The 'father' of Pakistan's nuclear bomb, Abdul Qadeer Khan, has been removed from the post of scientific advisor to Prime Minister Zafarullah Khan Jamali for his alleged involvement in the proliferation of sensitive technology to Iran and Libya.
The action followed a meeting of the National Nuclear Command Authority, chaired by President Pervez Musharraf.
He was removed to "facilitate" an ongoing probe into the proliferation, officials in Islamabad said.
On Friday, Pakistan Interior Minister Faisal Saleh Hayat told the local Pakistani media: "There is no evidence against Dr A Q Khan and he is not a suspect as yet."
He added, "We are questioning a number of scientists and some of them are suspects, but Dr Khan is not amongst them."
Sources allege that Khan was the kingpin of a nuclear bazaar where the highest bidder was sold nuclear weapons technology.
Whether Khan was acting on his own, or at the behest of key military figures within the Pakistani establishment has yet to be determined.
Earlier this week, Pakistani diplomatic sources claimed Bhopal-born Khan spent $1 million in gifts and preparations for his two daughters' weddings.
This week, Pakistani opposition figures told rediff.com that Khan, who is compared by his well wishers to Albert Einstein, had been gifted a villa on the Caspian Sea and access to exclusive caviar fishing rights by Iran in exchange for vital information about uranium enrichment technology.
Then, one of Khan's former Dutch colleagues, who worked with the Pakistani scientist at the exclusive FDO laboratories in Amsterdam, told rediff.com how Khan used "every trick in the book" to steal confidential blueprints that facilitated Pakistan's nuclear breakthrough and established it as the world's seventh nuclear power after the United States, Russia, China, the United Kingdom, France and India.
On Thursday night, Pakistani diplomatic sources, comparing Khan to a "Karol Bagh lala", detailed the metallurgist's purchase of a $400,000 Teflon marquee for one of his daughter's weddings as well as lavish gifts of BMWs and houses for his daughters and sons-in-law.
No questions were asked about Khan's lifestyle, his frequent trips abroad -- always first class -- and his lengthy periods of residence under an assumed name at some of the world's most expensive hotels.
Successive heads of Pakistan's Inter-Services Intelligence ignored allegations of financial impropriety until 1990, when Lieutenant General Shamshur Rahman Kallu prepared a report for the attention of the then prime minister Benazir Bhutto.
The report gathered dust until fresh investigations were ordered on the instructions of ISI chief Lieutenant General Mahmoud Ahmad, who handed his findings over to President Pervez Musharraf in 2001.
Late last year, unable to ignore the mounting evidence of Khan's lifestyle, Musharraf confronted Khan to ask why he had breached Pakistan's trust.
Drastic action against Khan is considered unlikely since he is genuinely popular in Pakistan.
In the unlikely event of his ever being prosecuted, he would reveal the names of those within the upper ranks of the Pakistani army who collaborated with him in his nuclear adventures.
But the turmoil around Khan and his activities has also thrown up evidence of how much some of Pakistan's younger scientists resent his bagging all the credit for his adopted country's nuclear achievements.
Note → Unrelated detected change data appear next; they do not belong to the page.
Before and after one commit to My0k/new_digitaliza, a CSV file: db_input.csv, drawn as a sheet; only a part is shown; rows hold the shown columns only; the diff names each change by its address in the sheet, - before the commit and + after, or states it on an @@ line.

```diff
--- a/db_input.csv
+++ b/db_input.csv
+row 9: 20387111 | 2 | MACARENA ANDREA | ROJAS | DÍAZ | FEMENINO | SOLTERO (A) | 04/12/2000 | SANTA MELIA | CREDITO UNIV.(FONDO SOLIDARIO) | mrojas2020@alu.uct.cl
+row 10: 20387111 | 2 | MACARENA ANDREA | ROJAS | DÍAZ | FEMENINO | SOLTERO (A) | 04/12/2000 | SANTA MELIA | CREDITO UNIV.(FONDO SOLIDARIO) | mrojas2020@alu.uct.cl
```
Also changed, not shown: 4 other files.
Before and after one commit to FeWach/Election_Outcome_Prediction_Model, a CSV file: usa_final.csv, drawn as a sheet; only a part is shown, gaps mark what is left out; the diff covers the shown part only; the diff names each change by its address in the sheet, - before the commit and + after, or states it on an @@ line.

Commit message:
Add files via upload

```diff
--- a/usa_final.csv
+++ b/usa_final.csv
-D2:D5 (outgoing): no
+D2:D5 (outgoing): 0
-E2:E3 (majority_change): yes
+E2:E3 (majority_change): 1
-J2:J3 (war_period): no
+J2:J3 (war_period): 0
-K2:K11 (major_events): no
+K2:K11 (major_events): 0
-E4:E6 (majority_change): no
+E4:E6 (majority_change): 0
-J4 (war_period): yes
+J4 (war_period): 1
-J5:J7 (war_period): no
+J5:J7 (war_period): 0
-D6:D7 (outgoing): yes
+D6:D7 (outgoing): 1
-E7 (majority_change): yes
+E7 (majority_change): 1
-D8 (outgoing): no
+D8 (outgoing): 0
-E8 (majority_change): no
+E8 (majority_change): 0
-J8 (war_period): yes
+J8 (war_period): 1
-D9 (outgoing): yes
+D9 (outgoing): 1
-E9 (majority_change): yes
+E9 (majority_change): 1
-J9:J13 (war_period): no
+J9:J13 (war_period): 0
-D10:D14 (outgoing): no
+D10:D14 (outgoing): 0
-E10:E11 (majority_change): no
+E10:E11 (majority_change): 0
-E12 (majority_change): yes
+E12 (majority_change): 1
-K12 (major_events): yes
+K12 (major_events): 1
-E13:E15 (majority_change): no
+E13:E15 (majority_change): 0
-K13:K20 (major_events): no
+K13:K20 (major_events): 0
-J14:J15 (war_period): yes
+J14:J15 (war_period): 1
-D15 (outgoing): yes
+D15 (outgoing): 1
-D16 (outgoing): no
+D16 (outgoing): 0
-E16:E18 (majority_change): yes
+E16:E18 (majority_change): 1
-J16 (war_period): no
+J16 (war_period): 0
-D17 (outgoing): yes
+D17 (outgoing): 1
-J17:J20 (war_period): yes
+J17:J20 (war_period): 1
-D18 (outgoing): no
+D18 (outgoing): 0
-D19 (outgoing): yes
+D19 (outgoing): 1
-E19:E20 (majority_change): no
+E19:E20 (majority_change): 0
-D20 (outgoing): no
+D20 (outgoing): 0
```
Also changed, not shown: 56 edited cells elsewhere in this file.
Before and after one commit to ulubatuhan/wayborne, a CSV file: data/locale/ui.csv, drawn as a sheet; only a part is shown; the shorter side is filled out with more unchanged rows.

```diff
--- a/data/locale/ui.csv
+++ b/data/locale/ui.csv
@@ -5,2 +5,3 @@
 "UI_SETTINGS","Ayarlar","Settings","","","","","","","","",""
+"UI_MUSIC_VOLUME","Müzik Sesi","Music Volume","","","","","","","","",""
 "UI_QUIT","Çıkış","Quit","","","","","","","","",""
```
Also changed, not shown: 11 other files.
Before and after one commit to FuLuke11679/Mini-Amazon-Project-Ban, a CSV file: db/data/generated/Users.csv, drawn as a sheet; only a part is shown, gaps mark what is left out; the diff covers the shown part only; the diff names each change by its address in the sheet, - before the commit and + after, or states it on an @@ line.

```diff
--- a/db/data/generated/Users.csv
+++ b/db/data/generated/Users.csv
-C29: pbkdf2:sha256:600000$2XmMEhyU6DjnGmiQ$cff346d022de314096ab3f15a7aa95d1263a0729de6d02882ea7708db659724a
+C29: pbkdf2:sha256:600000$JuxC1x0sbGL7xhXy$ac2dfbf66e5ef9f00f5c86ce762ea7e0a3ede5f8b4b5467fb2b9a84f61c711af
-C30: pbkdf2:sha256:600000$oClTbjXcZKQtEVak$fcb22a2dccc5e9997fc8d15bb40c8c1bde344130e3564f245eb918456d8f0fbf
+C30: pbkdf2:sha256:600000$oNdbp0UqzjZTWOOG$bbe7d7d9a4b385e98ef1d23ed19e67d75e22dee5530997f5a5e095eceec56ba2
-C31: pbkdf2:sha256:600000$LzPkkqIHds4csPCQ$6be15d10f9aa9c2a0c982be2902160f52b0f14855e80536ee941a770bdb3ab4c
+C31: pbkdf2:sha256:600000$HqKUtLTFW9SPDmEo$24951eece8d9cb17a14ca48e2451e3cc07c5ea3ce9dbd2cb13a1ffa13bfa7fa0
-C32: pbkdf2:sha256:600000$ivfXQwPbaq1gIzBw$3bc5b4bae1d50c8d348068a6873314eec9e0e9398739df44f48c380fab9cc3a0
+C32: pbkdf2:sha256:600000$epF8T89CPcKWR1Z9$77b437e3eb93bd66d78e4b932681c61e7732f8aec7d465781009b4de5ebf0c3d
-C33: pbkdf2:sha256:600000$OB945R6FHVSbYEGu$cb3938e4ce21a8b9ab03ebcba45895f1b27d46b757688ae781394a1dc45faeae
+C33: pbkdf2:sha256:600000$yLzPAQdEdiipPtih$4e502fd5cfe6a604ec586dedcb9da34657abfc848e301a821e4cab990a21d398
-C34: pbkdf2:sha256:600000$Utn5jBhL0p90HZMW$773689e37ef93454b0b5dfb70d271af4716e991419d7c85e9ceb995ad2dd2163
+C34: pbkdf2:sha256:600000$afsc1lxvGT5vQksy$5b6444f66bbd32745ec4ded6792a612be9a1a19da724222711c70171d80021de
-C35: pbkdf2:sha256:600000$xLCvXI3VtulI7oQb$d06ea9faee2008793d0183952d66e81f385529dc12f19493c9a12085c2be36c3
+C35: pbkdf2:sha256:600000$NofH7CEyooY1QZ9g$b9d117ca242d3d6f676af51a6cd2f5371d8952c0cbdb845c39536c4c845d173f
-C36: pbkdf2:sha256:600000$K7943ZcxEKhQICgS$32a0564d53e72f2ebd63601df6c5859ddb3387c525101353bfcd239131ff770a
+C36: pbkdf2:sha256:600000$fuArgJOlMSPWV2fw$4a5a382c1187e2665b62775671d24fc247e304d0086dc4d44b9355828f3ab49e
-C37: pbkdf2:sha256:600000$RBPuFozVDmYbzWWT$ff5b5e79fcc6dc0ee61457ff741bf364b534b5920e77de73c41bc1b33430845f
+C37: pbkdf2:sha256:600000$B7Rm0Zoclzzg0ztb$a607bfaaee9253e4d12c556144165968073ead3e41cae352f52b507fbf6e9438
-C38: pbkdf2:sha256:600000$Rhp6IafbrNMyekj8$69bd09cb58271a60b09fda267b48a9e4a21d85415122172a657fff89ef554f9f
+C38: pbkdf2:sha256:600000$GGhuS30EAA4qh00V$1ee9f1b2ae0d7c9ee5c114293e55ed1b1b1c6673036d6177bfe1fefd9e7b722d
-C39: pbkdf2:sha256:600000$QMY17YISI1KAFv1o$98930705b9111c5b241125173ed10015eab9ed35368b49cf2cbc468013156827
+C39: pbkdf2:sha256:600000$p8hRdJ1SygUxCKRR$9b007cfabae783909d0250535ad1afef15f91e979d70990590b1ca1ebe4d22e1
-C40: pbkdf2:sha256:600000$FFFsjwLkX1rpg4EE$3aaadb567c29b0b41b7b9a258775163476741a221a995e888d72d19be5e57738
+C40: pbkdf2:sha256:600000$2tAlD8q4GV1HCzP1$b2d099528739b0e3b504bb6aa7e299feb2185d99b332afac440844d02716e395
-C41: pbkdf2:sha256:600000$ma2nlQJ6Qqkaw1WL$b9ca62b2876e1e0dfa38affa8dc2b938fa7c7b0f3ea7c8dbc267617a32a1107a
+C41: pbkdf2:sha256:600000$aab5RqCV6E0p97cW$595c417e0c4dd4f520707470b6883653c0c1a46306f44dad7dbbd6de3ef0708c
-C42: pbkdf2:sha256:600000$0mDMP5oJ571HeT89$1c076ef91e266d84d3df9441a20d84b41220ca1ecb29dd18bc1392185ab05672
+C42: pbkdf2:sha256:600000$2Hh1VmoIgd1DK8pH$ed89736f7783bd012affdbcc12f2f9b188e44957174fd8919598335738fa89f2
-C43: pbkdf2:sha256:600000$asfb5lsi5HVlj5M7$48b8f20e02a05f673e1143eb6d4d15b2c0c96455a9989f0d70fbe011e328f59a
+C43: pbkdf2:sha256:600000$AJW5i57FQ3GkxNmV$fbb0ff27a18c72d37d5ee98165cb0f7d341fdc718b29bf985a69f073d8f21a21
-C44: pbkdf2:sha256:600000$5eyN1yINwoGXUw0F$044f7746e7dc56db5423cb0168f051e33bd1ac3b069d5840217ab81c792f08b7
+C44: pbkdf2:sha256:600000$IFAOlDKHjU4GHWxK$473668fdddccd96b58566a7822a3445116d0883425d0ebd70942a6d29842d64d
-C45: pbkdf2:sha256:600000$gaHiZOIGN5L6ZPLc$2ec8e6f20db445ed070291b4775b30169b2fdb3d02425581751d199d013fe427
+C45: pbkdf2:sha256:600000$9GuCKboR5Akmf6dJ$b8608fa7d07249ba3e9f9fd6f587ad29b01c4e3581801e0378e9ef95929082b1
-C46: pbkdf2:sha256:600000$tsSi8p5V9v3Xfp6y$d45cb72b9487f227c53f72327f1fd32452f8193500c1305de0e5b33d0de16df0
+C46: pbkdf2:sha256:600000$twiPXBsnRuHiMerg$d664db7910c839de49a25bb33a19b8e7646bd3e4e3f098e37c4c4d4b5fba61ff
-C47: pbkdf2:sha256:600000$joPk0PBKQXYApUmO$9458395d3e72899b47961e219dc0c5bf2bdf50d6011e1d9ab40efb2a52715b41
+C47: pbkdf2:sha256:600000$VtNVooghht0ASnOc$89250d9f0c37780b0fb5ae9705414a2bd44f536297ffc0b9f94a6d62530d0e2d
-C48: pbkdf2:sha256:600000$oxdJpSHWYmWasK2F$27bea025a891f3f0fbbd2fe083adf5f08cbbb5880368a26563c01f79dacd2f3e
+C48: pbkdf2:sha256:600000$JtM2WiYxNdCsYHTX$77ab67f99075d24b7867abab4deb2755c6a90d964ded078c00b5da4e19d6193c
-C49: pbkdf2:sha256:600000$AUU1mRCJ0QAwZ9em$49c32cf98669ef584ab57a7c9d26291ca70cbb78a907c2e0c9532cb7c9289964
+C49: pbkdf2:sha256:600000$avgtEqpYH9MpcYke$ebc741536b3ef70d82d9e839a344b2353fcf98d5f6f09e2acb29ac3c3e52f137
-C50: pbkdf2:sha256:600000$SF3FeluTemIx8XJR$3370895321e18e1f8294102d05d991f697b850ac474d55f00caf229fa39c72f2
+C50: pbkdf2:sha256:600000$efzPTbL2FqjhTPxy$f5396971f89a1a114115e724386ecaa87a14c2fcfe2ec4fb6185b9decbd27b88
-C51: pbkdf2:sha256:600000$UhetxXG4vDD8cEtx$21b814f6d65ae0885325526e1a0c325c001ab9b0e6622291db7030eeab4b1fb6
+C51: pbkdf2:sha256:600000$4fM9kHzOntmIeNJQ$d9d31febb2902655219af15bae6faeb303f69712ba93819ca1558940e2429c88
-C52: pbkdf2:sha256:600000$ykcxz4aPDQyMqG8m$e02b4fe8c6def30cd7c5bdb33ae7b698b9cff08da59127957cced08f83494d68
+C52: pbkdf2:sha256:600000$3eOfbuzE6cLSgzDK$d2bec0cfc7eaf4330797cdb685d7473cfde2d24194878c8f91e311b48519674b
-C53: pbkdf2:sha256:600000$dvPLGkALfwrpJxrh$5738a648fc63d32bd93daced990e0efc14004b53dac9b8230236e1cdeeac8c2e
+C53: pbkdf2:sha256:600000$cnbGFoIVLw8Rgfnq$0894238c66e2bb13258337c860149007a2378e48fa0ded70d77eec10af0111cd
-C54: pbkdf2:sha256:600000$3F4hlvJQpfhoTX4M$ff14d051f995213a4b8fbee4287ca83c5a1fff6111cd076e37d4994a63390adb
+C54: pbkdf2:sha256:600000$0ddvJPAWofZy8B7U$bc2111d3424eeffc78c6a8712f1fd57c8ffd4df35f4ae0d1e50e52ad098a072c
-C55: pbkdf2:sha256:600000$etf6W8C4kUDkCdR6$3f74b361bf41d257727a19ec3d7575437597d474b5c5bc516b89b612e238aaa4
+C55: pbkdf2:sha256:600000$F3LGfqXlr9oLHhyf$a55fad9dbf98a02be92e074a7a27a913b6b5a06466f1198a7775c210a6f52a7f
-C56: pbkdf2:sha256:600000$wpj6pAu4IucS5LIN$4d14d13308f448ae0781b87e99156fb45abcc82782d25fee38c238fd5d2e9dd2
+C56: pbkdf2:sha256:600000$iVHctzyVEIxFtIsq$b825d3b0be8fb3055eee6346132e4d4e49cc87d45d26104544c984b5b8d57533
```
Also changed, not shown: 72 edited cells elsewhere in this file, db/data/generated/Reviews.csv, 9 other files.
His fiery temper and his willingness to spend up to Rs 50 million in publicizing his own achievements has not helped either.
In one recent interview, he was asked about the benefits of being 'The' Dr Khan.
He replied: 'If I escort my wife to the plane when she is flying somewhere, the crew will take notice of who she is and she will receive VIP treatment from the moment she steps on the plane. As for me, I can't even stop by the roadside at a small hut to drink chai without someone paying for me. People go out of their way to show the love and respect for me. It is very gratifying.'
Asked when he last paid for dinner, Khan said in the same interview, 'It's been a long time, I can't remember, but I have never tried to take undue advantage of who I am. Once, I was leaving the VIP lounge at an airport, and the security guard asked to see my VIP lounge card. I didn't scream and wave my arms and say 'Don't you know who I am?'
'I just took my card out of my pocket and showed it to him, that man was just doing his job, and that wasn't a problem for me at all. His supervisor did come and yell at him though, he waved his arms and said 'Don't you know who this is? This is Dr Qadeer Khan!'
With Inputs from Press Trust of India